__Task instructions__
Scan the lines below for "rollDice" and copy the matches.

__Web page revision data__
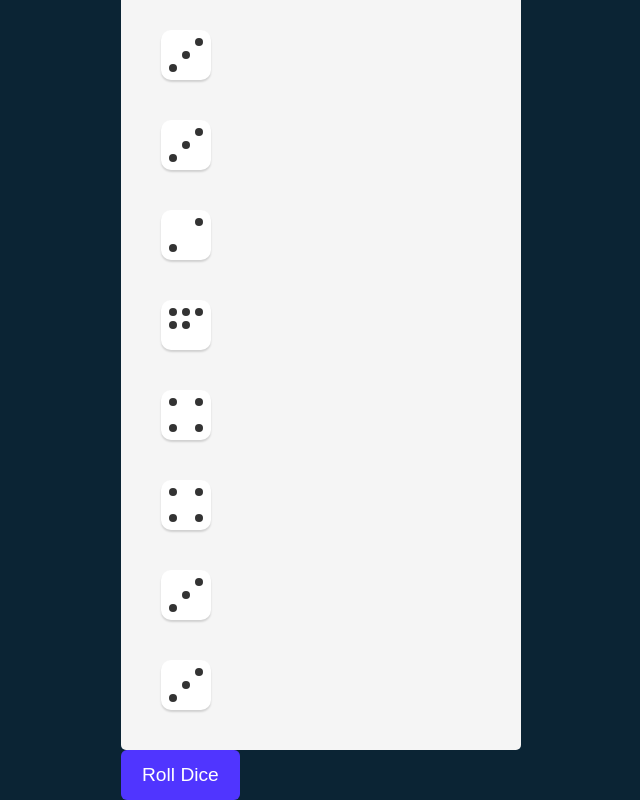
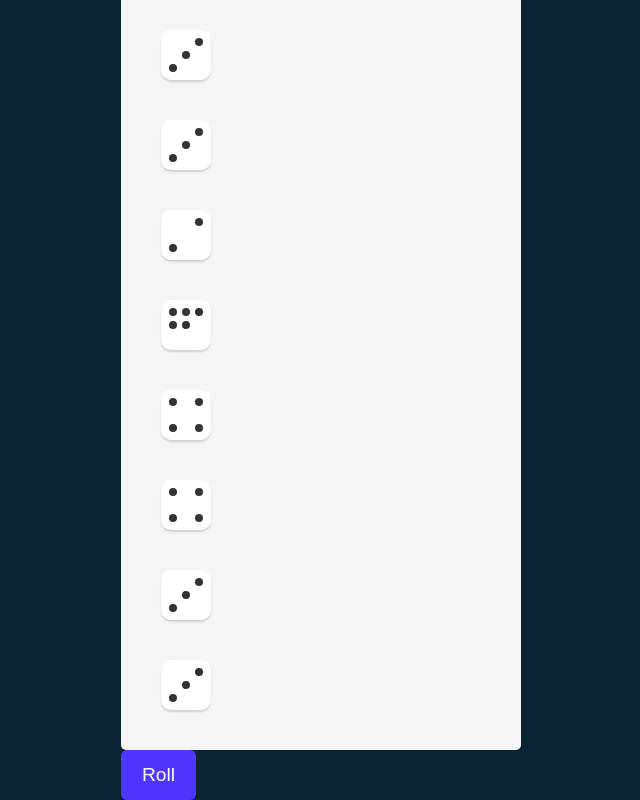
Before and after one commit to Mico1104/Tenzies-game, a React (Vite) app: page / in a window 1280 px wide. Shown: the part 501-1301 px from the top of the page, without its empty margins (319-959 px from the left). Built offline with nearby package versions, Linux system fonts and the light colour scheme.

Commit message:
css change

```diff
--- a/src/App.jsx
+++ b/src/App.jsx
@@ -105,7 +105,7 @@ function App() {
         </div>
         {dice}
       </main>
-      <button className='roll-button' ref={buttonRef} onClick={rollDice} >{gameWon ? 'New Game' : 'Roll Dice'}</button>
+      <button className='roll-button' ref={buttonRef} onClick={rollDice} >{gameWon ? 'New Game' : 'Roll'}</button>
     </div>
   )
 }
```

__Task output__
-      <button className='roll-button' ref={buttonRef} onClick={rollDice} >{gameWon ? 'New Game' : 'Roll Dice'}</button>
+      <button className='roll-button' ref={buttonRef} onClick={rollDice} >{gameWon ? 'New Game' : 'Roll'}</button>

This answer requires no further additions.